Irradiation of potatoes at a sprout inhibition dose reduced acrylamide formation in potato chips and improved their colour, according to new research from India.
Scientists based at research institutes including the Institute of Chemical Technology and the Bhabha Atomic Research Centre in Mumbai found that the acrylamide content was nearly 7 per cent lower in potato chips (crisps) made from irradiated potatoes stored at 14°C and 4°C than the corresponding non-irradiated controls.
They reported their findings in the journal Food Chemistry.
Acrylamide is a neurotoxic compound, and probable carcinogen. It is found at significantly higher levels in carbohydrate-rich foods including potato chips, French fries and crisp bread. It has been shown to originate from the Maillard reaction of the amino acid asparagine with reducing sugars.
Gamma radiation is widely used to inhibit sprouting, extend the shelf life of potato and make it available during off season or lean period, said the authors.

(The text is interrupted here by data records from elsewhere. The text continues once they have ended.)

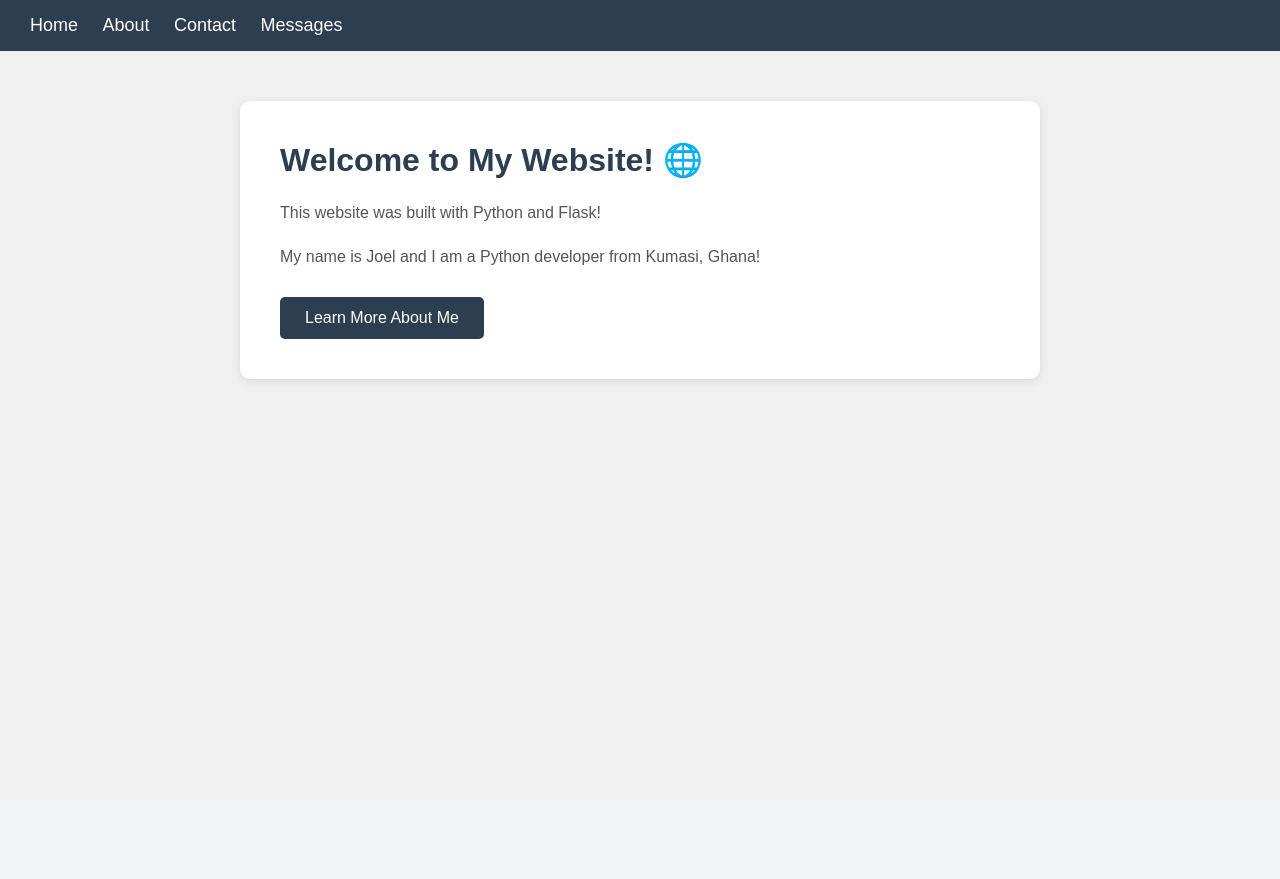
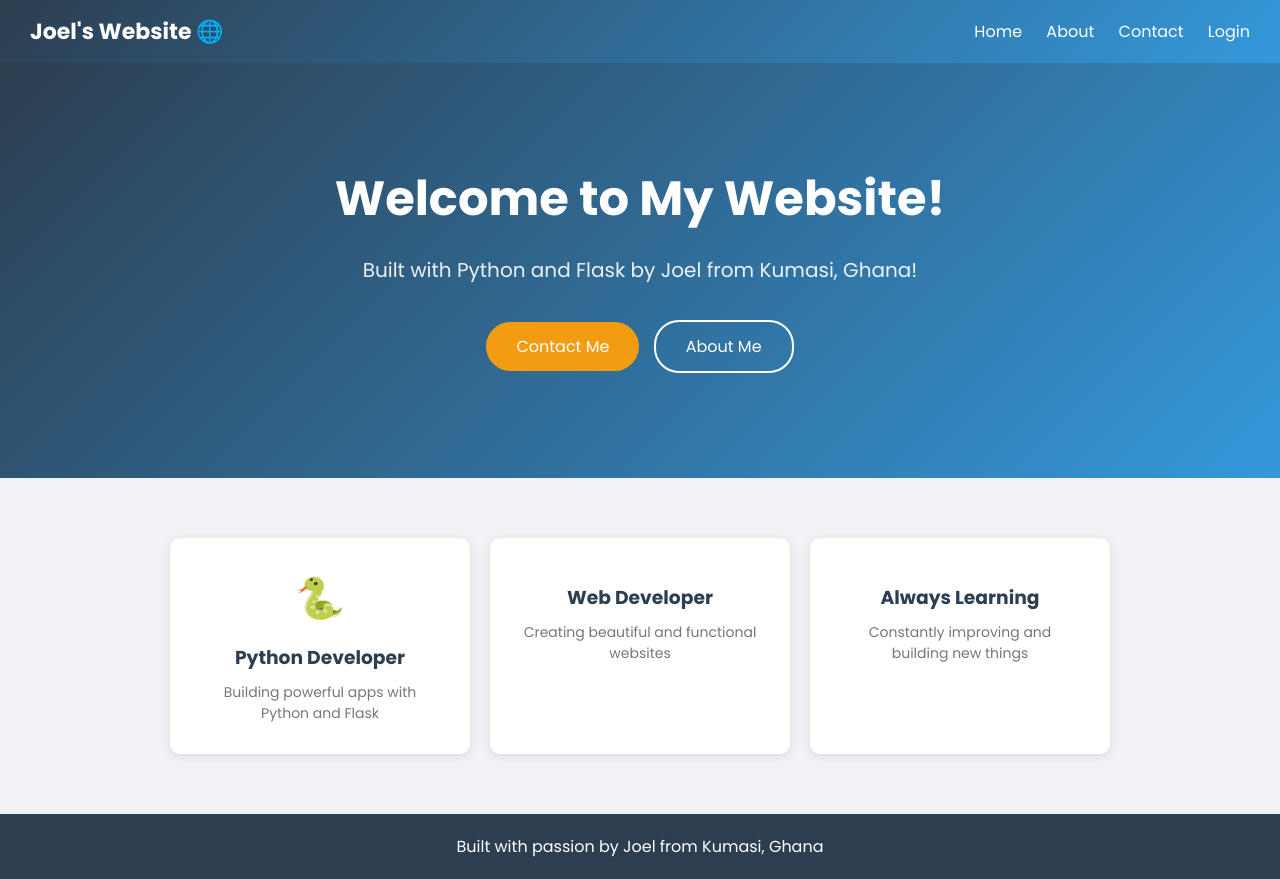
Before and after one commit to Jankomah12/MYWEBSITE, a Flask app: page / in a window 1280 px wide. Before the commit the page ends 383 px from the top, so only its background shows below. Run offline with Flask 3, Linux system fonts and the light colour scheme.

Commit message:
Update home.html

```diff
--- a/templates/home.html
+++ b/templates/home.html
@@ -2,6 +2,7 @@
 <html>
 <head>
     <title>Joel's Website</title>
+    <link href="https://fonts.googleapis.com/css2?family=Poppins:wght@300;400;600;700&display=swap" rel="stylesheet">
     <style>
         * {
             margin: 0;
@@ -9,65 +10,147 @@
             box-sizing: border-box;
         }
         body {
-            font-family: Arial, sans-serif;
-            background-color: #f0f0f0;
+            font-family: 'Poppins', sans-serif;
+            background-color: #f0f2f5;
         }
         .navbar {
-            background-color: #2c3e50;
+            background: linear-gradient(135deg, #2c3e50, #3498db);
             padding: 15px 30px;
+            display: flex;
+            justify-content: space-between;
+            align-items: center;
+            box-shadow: 0 2px 10px rgba(0,0,0,0.2);
         }
-        .navbar a {
+        .navbar-brand {
+            color: white;
+            font-size: 22px;
+            font-weight: 700;
+            text-decoration: none;
+        }
+        .navbar-links a {
             color: white;
             text-decoration: none;
-            margin-right: 20px;
-            font-size: 18px;
+            margin-left: 20px;
+            font-size: 16px;
+            transition: color 0.3s;
         }
-        .navbar a:hover {
+        .navbar-links a:hover {
             color: #f39c12;
         }
-        .container {
-            max-width: 800px;
-            margin: 50px auto;
-            background: white;
-            padding: 40px;
-            border-radius: 10px;
-            box-shadow: 0 2px 10px rgba(0,0,0,0.1);
+        .hero {
+            background: linear-gradient(135deg, #2c3e50, #3498db);
+            color: white;
+            padding: 100px 30px;
+            text-align: center;
         }
-        h1 {
-            color: #2c3e50;
+        .hero h1 {
+            font-size: 48px;
+            font-weight: 700;
             margin-bottom: 20px;
         }
-        p {
-            color: #555;
-            line-height: 1.8;
+        .hero p {
+            font-size: 20px;
+            margin-bottom: 30px;
+            opacity: 0.9;
+        }
+        .hero-buttons a {
+            display: inline-block;
+            padding: 12px 30px;
+            border-radius: 25px;
+            text-decoration: none;
+            font-size: 16px;
+            margin: 5px;
+            transition: transform 0.3s;
+        }
+        .hero-buttons a:hover {
+            transform: translateY(-3px);
+        }
+        .btn-primary {
+            background-color: #f39c12;
+            color: white;
+        }
+        .btn-secondary {
+            background-color: transparent;
+            color: white;
+            border: 2px solid white;
+        }
+        .features {
+            max-width: 1000px;
+            margin: 60px auto;
+            padding: 0 30px;
+            display: grid;
+            grid-template-columns: repeat(3, 1fr);
+            gap: 20px;
+        }
+        .feature-card {
+            background: white;
+            padding: 30px;
+            border-radius: 10px;
+            text-align: center;
+            box-shadow: 0 2px 10px rgba(0,0,0,0.1);
+            transition: transform 0.3s;
+        }
+        .feature-card:hover {
+            transform: translateY(-5px);
+        }
+        .feature-icon {
+            font-size: 40px;
             margin-bottom: 15px;
         }
-        .btn {
-            display: inline-block;
-            background-color: #2c3e50;
+        .feature-card h3 {
+            color: #2c3e50;
+            margin-bottom: 10px;
+        }
+        .feature-card p {
+            color: #777;
+            font-size: 14px;
+        }
+        .footer {
+            background: #2c3e50;
             color: white;
-            padding: 12px 25px;
-            border-radius: 5px;
-            text-decoration: none;
-            margin-top: 10px;
-        }
-        .btn:hover {
-            background-color: #f39c12;
+            text-align: center;
+            padding: 20px;
+            margin-top: 60px;
         }
     </style>
 </head>
 <body>
     <div class="navbar">
-        <a href="/">Home</a>
-        <a href="/about">About</a>
-        <a href="/contact">Contact</a>
-        <a href="/messages">Messages</a>
+        <a class="navbar-brand" href="/">Joel's Website 🌐</a>
+        <div class="navbar-links">
+            <a href="/">Home</a>
+            <a href="/about">About</a>
+            <a href="/contact">Contact</a>
+            <a href="/login">Login</a>
+        </div>
     </div>
-    <div class="container">
-        <h1>Welcome to My Website! 🌐</h1>
-        <p>This website was built with Python and Flask!</p>
-        <p>My name is Joel and I am a Python developer from Kumasi, Ghana!</p>
-        <a class="btn" href="/about">Learn More About Me</a>
+    <div class="hero">
+        <h1>Welcome to My Website!</h1>
+        <p>Built with Python and Flask by Joel from Kumasi, Ghana!</p>
+        <div class="hero-buttons">
+            <a class="btn-primary" href="/contact">Contact Me</a>
+            <a class="btn-secondary" href="/about">About Me</a>
+        </div>
+    </div>
+    <div class="features">
+        <div class="feature-card">
+            <div class="feature-icon">🐍</div>
+            <h3>Python Developer</h3>
+            <p>Building powerful apps with Python and Flask</p>
+        </div>
+        <div class="feature-card">
+            <div class="feature-icon"></div>
+            <h3>Web Developer</h3>
+            <p>Creating beautiful and functional websites</p>
+        </div>
+        <div class="feature-card">
+            <div class="feature-icon"></div>
+            <h3>Always Learning</h3>
+            <p>Constantly improving and building new things</p>
+        </div>
+    </div>
+    <div class="footer">
+        <p>Built with passion by Joel from Kumasi, Ghana</p>
     </div>
 </body>
 </html>
```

The hypothesis behind the research was based on the fact that as sprouting increases the amount of reducing sugars in potatoes its subsequent inhibition would decrease the reducing sugars during storage, resulting in fried potato products with lower contents of acrylamide.